For the U.S., the Russian invasion has demonstrated that we simply can’t disengage further from Europe, which means we will have to put forward troops in place to create a strong defensive posture, because we can’t respond effectively to events there from the U.S. Troops will likely start to shift back into Europe, mainly in Germany because we already have a strong military infrastructure there, but also other countries. This will benefit contractors that focus on deployment, logistics, and equipment. Just about all U.S. military bases have local support contractors, which means there is a huge number of small and lower middle market businesses that will be involved in operations and logistics.

We’ve already seen this starting to happen. There has been a very tangible increase in demand in the industry just since the Russian invasion. For example, one of the companies FOCUS is working with is a logistics company, and their phone started ringing non-stop almost immediately. They are struggling to keep up with demand because of the complicated logistics of moving U.S. troops over to Europe.

This shift in strategic thinking also stands to revamp our intelligence capabilities, benefiting contractors that supply equipment and services in that space. For example, FOCUS is currently working with a client that uses artificial intelligence-based machine learning and neural networks to develop software for our intelligence agencies. This technology promises to transform the collection, dissemination, and analysis of the information gathered.

More capital will be needed

As a result of this strong demand, we believe many contractors will experience strong, sustainable growth that will make them attractive as acquisition targets by mid-size and large defense contractors.  In addition, PE firms that are active in the defense space will find a host of targets to serve as platforms or tuck-ins for existing platform investments…PE firms that genuinely understand the territory resonate with business owners, who appreciate a partner who can bring capital to help them grow while also providing expert strategic advice and counsel. That synergy and being able to work with a PE firm is critically important for a government defense contractor.
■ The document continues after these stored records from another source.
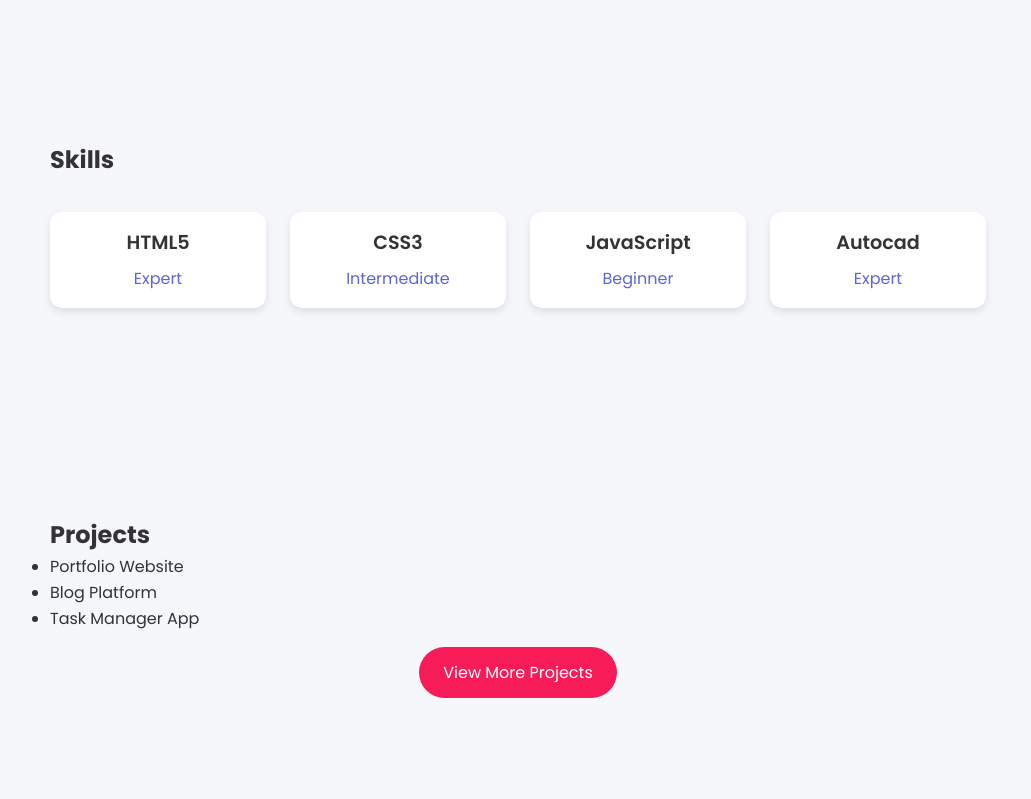
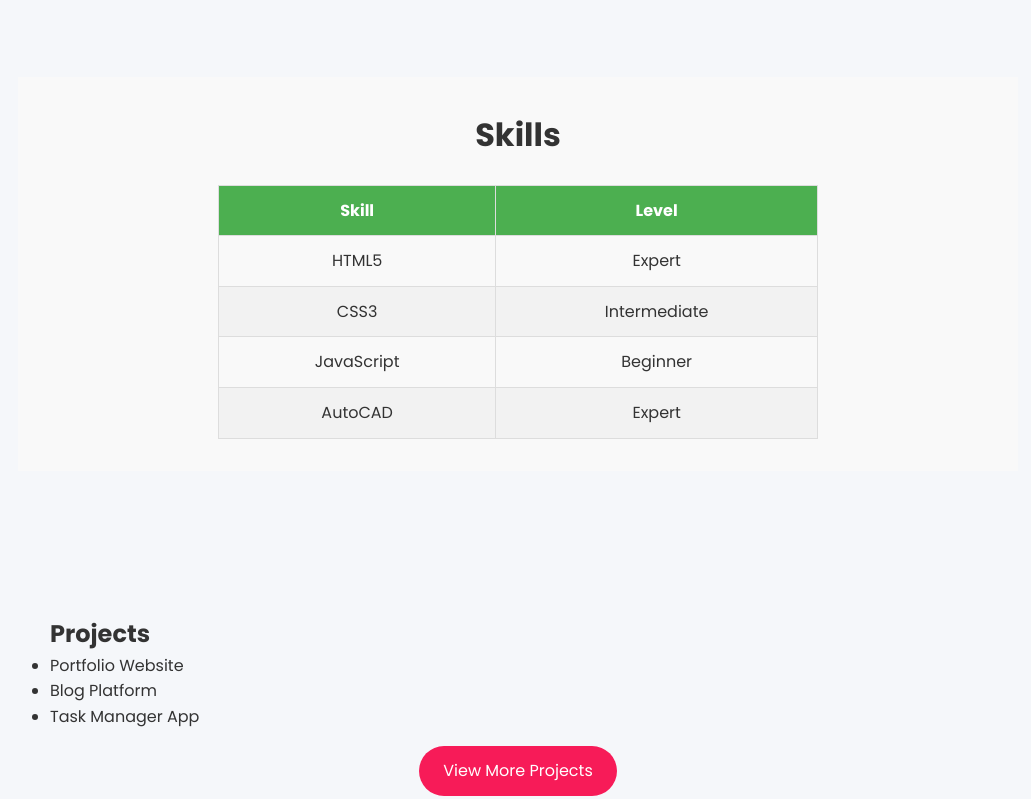
Before and after one commit to Rabin-KC/midterm, a plain HTML site: page 3-portfolio/index.html in a window 1280 px wide. Shown: the part 1473-2272 px from the top of the page, without its empty margins (122-1153 px from the left). Drawn offline with Linux system fonts and the light colour scheme.

Commit message:
my portfolio

```diff
--- a/3-portfolio/index.html
+++ b/3-portfolio/index.html
@@ -77,27 +77,36 @@
     </div>
 </section>
 
-  <section id="skills">
-    <h2>Skills</h2>
-    <div class="skills-grid">
-      <div class="skill-card">
-        <div class="skill-name">HTML5</div>
-        <div class="skill-level">Expert</div>
-      </div>
-      <div class="skill-card">
-        <div class="skill-name">CSS3</div>
-        <div class="skill-level">Intermediate</div>
-      </div>
-      <div class="skill-card">
-        <div class="skill-name">JavaScript</div>
-        <div class="skill-level">Beginner</div>
-      </div>
-      <div class="skill-card">
-        <div class="skill-name">Autocad</div>
-        <div class="skill-level">Expert</div>
-      </div>
-    </div>
-  </section>
+<section id="skills">
+  <h2>Skills</h2>
+  <table class="skills-table">
+    <thead>
+      <tr>
+        <th>Skill</th>
+        <th>Level</th>
+      </tr>
+    </thead>
+    <tbody>
+      <tr>
+        <td>HTML5</td>
+        <td>Expert</td>
+      </tr>
+      <tr>
+        <td>CSS3</td>
+        <td>Intermediate</td>
+      </tr>
+      <tr>
+        <td>JavaScript</td>
+        <td>Beginner</td>
+      </tr>
+      <tr>
+        <td>AutoCAD</td>
+        <td>Expert</td>
+      </tr>
+    </tbody>
+  </table>
+</section>
+
 
   <section id="projects">
     <h2>Projects</h2>
--- a/3-portfolio/style.css
+++ b/3-portfolio/style.css
@@ -89,35 +89,45 @@
     background-color: #434190;
   }
 
-  .skills-grid {
-    display: grid;
-    grid-template-columns: repeat(auto-fit, minmax(150px, 1fr));
-    gap: 1.5rem;
-    margin-top: 2rem;
+
+  #skills {
+    padding: 2rem;
+    background-color: #f9f9f9;
+    text-align: center;
   }
 
-  .skill-card {
-    background: white;
-    border-radius: 12px;
-    padding: 1rem;
-    text-align: center;
-    box-shadow: 0 4px 8px rgba(0,0,0,0.1);
+  #skills h2 {
+    font-size: 2rem;
+    margin-bottom: 1.5rem;
   }
 
-  .skill-name {
-    font-size: 1.2rem;
-    font-weight: 600;
-    margin-bottom: 0.5rem;
+  .skills-table {
+    margin: 0 auto;
+    border-collapse: collapse;
+    width: 80%;
+    max-width: 600px;
   }
 
-  .skill-level {
-    color: #5a67d8;
+  .skills-table th, .skills-table td {
+    border: 1px solid #ddd;
+    padding: 12px 16px;
+    font-size: 1rem;
   }
 
-  .highlight {
-    color: #5a67d8;
-    font-weight: 600;
+  .skills-table th {
+    background-color: #4CAF50;
+    color: white;
   }
+
+  .skills-table tr:nth-child(even) {
+    background-color: #f2f2f2;
+  }
+
+  .skills-table tr:hover {
+    background-color: #ddd;
+  }
+
+
 
   footer {
     text-align: center;
```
In addition to M&A activity, companies that require significant equipment and material will require infusion of capital, either debt or equity, to keep up with rapidly growing demand.  For example, manufacturing companies involved with precision parts fabrication need to invest millions of dollars in machine tools and hire skilled machinists in advance of revenue creation.  Investment in the Defense Industrial Base will provide banks and alternative debt providers, e.g., mezzanine debt, with significant opportunities to generate new loans and participate in the upside of growth in this sector.

Unfortunately, Russia’s invasion has returned Europe to its most dangerous position since World War II. But defense, aerospace, and intelligence contractors stand ready to protect the interests of the U.S. and its allies.

Barry Calogero, a FOCUS Managing Director, brings more than 30 years of executive management and consulting experience, with an emphasis on driving operational excellence and improving the enterprise value of companies around the world.